◆ Task: Find all the lines in the material below with the word "Then", and copy them.

◆ Input for this task:
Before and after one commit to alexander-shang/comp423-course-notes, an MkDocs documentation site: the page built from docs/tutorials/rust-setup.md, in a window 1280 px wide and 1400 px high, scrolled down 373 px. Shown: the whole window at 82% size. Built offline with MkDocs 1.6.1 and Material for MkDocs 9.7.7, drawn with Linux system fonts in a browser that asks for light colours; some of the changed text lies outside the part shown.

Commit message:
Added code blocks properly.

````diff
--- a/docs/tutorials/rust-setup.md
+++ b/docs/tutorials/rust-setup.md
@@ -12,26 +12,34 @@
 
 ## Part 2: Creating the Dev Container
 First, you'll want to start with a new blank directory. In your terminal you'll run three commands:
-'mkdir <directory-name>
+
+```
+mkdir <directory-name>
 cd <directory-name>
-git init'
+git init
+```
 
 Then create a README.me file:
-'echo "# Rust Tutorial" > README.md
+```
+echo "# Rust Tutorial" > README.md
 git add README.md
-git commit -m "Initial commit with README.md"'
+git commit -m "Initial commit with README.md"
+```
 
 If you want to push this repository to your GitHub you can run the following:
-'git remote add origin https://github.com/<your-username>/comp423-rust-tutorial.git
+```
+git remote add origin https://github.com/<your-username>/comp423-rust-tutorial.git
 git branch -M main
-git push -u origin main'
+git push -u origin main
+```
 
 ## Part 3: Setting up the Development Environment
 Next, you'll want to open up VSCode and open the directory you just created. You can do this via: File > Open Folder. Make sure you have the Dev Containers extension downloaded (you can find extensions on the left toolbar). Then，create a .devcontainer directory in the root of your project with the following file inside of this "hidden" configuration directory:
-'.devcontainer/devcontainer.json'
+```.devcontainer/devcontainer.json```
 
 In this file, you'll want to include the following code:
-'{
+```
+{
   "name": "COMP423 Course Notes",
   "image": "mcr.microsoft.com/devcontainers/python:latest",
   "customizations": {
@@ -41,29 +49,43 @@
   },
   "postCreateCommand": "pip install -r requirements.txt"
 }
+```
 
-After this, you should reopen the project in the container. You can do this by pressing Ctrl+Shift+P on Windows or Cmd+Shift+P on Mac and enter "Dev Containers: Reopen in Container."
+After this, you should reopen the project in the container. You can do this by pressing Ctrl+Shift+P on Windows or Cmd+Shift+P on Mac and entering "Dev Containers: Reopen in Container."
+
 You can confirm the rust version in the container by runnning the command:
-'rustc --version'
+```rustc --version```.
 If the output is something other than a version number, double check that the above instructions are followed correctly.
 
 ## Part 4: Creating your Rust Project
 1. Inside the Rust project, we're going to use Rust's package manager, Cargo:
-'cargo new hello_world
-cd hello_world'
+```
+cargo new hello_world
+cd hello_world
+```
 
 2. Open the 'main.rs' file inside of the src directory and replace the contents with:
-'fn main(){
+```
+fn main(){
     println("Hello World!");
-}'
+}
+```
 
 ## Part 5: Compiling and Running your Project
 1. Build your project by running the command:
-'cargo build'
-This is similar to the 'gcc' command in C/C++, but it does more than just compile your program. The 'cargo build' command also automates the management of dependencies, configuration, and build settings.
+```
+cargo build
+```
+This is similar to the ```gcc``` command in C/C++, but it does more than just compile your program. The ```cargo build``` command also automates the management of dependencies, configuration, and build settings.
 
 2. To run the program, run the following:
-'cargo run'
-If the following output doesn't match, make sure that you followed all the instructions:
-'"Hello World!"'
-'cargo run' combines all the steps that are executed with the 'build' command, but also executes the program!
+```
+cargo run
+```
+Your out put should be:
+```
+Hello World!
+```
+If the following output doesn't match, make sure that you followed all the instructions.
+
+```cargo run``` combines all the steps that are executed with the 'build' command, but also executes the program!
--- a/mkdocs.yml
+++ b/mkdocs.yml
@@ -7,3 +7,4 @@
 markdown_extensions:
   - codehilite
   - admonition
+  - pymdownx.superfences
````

* * *

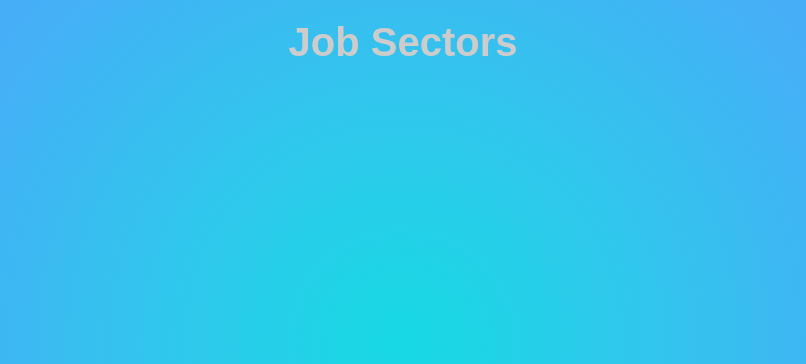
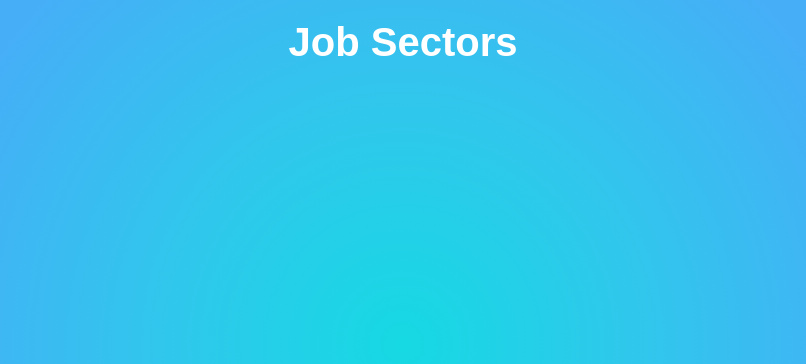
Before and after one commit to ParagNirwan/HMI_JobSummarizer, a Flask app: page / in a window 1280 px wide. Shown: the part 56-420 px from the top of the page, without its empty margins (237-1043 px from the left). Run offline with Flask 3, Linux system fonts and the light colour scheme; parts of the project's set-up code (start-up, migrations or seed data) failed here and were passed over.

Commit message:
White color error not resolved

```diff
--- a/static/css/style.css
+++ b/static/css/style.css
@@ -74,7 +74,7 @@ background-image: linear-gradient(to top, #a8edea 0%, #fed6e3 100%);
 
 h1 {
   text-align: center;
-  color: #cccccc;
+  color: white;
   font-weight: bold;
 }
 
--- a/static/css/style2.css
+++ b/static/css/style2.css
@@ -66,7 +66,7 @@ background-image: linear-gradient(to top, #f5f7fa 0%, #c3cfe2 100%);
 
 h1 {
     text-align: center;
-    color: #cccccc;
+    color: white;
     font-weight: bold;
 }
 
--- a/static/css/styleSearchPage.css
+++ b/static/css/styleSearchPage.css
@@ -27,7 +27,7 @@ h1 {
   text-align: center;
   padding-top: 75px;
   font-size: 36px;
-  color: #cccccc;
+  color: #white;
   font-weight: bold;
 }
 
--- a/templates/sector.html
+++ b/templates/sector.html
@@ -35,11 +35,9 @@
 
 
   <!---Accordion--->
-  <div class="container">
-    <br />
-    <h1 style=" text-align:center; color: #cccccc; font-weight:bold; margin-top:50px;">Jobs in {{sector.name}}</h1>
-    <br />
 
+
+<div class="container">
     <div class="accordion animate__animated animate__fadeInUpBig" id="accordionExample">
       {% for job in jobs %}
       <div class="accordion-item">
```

==

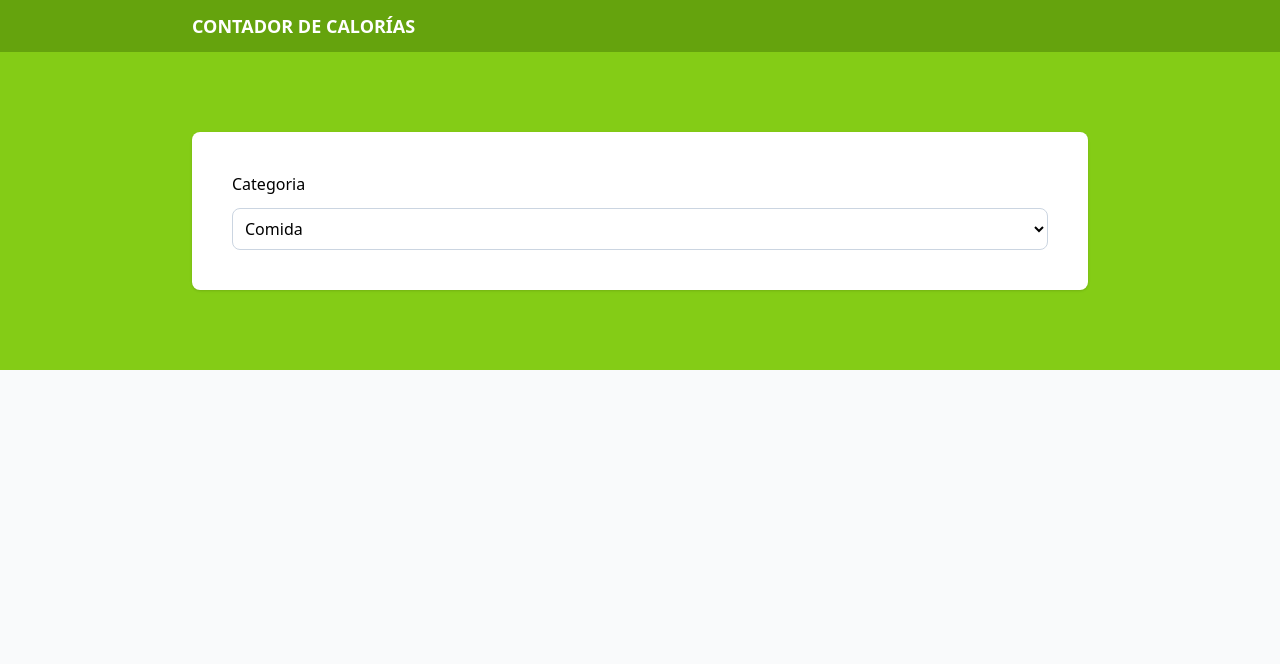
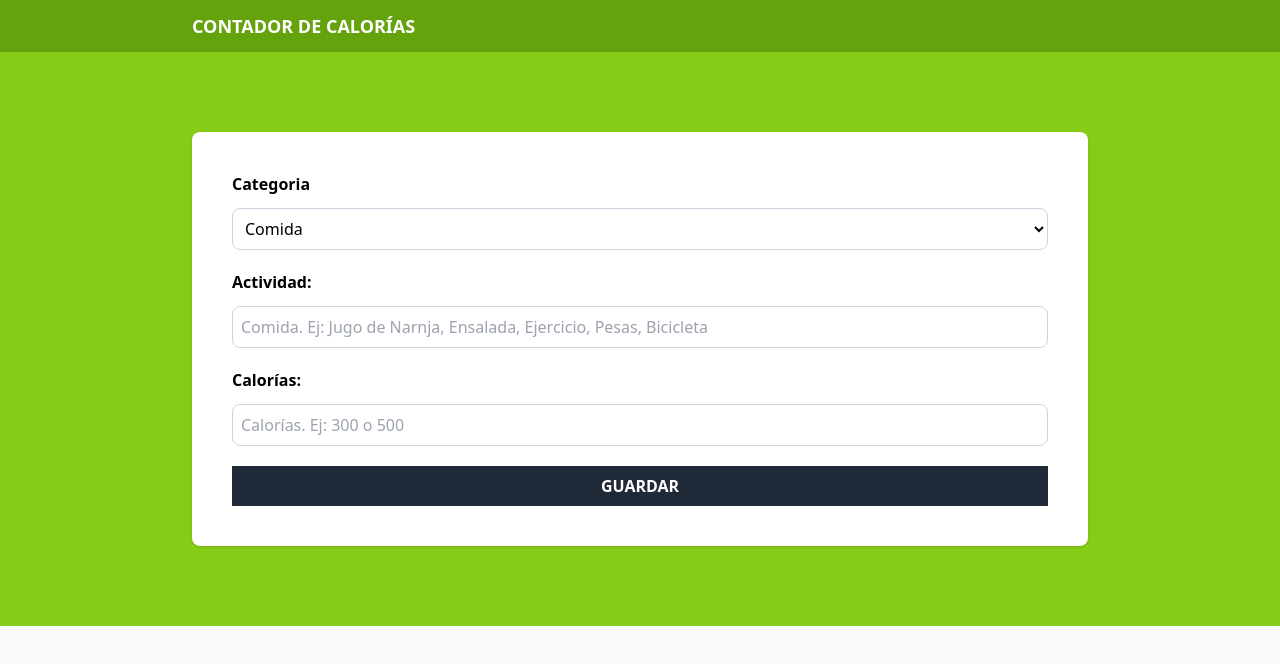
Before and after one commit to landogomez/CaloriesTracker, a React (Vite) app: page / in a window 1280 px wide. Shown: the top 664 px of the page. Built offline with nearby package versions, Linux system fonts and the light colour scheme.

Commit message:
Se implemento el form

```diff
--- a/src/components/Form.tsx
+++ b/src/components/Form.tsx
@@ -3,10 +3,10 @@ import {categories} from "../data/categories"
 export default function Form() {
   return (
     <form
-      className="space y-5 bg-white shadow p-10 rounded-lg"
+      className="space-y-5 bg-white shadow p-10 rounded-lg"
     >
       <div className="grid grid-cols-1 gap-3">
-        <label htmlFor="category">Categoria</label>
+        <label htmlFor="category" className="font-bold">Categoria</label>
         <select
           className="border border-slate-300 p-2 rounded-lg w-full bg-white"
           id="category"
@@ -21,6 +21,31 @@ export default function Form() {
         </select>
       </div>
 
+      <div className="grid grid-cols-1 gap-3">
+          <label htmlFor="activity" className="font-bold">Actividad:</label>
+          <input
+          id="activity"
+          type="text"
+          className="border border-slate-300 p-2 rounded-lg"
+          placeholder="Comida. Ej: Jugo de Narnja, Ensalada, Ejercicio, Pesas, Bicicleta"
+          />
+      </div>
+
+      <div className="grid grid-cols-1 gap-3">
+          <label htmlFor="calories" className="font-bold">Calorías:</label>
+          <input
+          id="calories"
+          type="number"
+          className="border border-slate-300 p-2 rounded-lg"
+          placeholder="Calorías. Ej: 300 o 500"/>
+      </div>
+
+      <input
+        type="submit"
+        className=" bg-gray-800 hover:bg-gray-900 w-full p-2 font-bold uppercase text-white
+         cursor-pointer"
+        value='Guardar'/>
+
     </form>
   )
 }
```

◆ Written answer:
 Then create a README.me file:
 Next, you'll want to open up VSCode and open the directory you just created. You can do this via: File > Open Folder. Make sure you have the Dev Containers extension downloaded (you can find extensions on the left toolbar). Then，create a .devcontainer directory in the root of your project with the following file inside of this "hidden" configuration directory:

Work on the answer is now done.